Throughout much of the Viking Age, political power in Norse society lay predominantly in the hands of chieftains – warlords who ruled a relatively small group of people. They commanded the bands of raiding warriors whose forays across Europe made the Viking Age the Viking Age. The kings that would turn Denmark, Norway, and Sweden into unified countries hadn’t yet come to power, and Scandinavia was a somewhat haphazard patchwork of the chieftains’ dominions, some large and some small.
As warlords, Norse chieftains were in constant competition with other chieftains for power. To prevail over his rivals, a chieftain needed a loyal band of warriors to fight by his side. The more warriors he commanded, the more powerful he tended to be. To obtain and retain loyal warriors, in the words of historian Anders Winroth,
A chieftain needed to be generous to his men, he needed to be victorious in battles – to “feed carrion to the ravens,” in the poetic vocabulary of the time – and he needed fame and a good reputation. If he was not able to achieve all of this, he could not achieve any of it. It was through winning battles that he gained the riches that allowed him to be generous, and his generosity stimulated poets… to contribute to his fame by composing and reciting poetry. This, in turn, inspired warriors to seek out the famous [chieftain], so that he got more warriors and won battles even more easily, which gave him a good reputation and more booty to hand out to warriors.

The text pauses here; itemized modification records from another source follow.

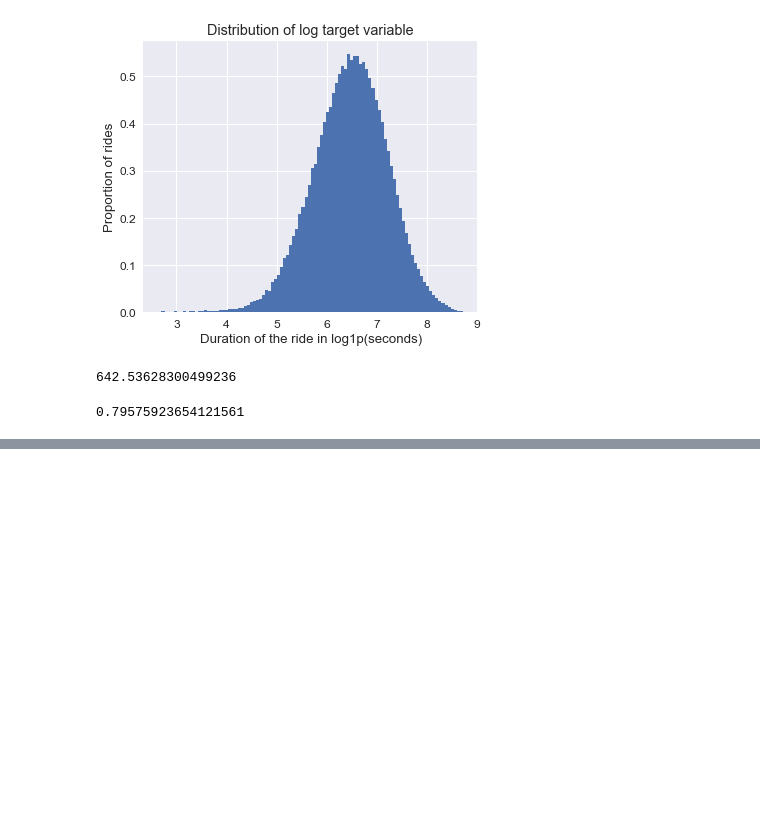
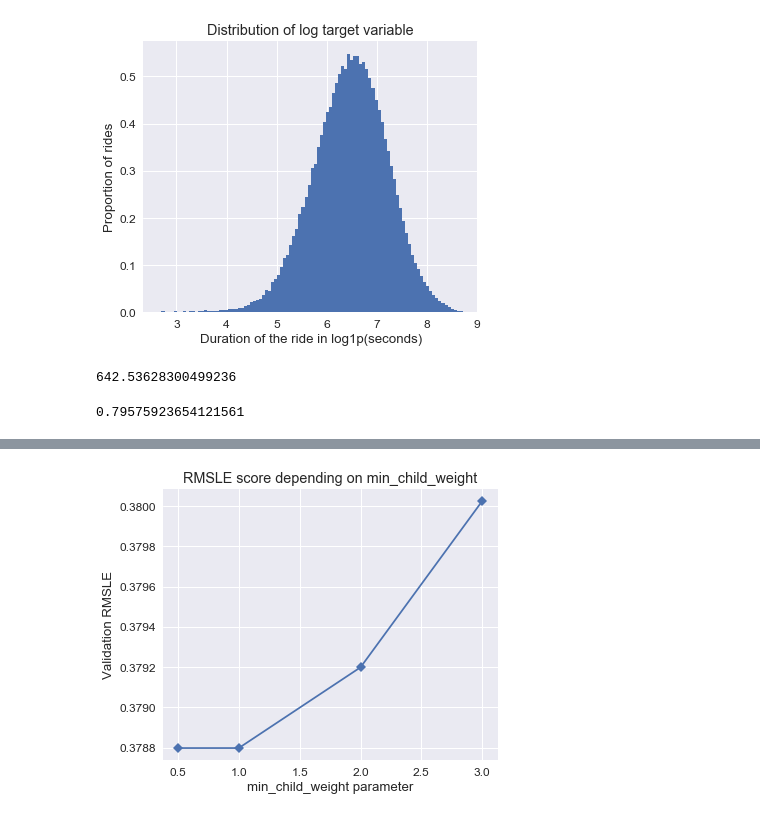
Before and after one commit to mxbi/mlnd-capstone, a Jupyter notebook: data_exploration.ipynb, the cells around one changed output, grey strips where cells are left out. Cells and saved outputs as stored; diff of their text form; code cells hidden in the pictures; blank space fills up the shorter version.

```diff
--- a/data_exploration.ipynb
+++ b/data_exploration.ipynb
@@ -124,0 +161,10 @@ benchmark_sub.to_csv('benchmark_submission.csv', index=False)
+# %%
+sns.set(font_scale=1.2)
+plt.figure(figsize=(6, 5))
+plt.plot(*zip(*min_child_weight), marker='D')
+plt.title('RMSLE score depending on min_child_weight')
+plt.ylabel('Validation RMSLE')
+plt.xlabel('min_child_weight parameter')
+plt.show()
+# %% [output]
+[figure, added]
```
Also changed, not shown: parts of 15 cells of this notebook, 1 other file.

Traditional Norse poetry contained a seemingly infinite array of stock phrases and expressions that had to do with wealthy chieftains giving away their wealth to their followers. Such was the ubiquity of the concept in Norse culture – and perhaps especially in the minds of the poets, who composed for particular chieftains and had an economic motive to give their employers a reputation to live up to.
Since there was no true money in Scandinavia during the Viking Age, chieftains dispensed wealth primarily in the form of precisely-weighted arm rings of gold and silver. Sometimes these were very simple, and sometimes they were expertly and ornately fashioned. In either case, however, they were essentially worth their weight in the metals from which they were made. Wealth was also granted in the form of land and the products of the land.
Chieftains were also generous to their followers by throwing lavish feasts for them. These feasts typically had an element of religious ritual to them, which infused the relationship between the chieftain and his followers with the sacred.
Of course, the generosity of chieftains was no mere charity. Their gifts were given to their warriors in exchange for the warriors’ gift of their loyalty, which couldn’t be taken for granted. The bonds of fealty had to be continually renewed if they were to remain intact.
But this wasn’t only a calculated economic transaction. Honor, pride, and belongingness were also at stake. While fighting and economic reward were the concrete means of maintaining the relationship between chieftain and warrior, the relationship was what really mattered. An extreme – but common – example of this is that, in the eyes of Viking society, one of the noblest deeds a warrior could perform was to fall in battle alongside his leader – proving loyal even to the point of death, forsaking not only his wealth, but his very life.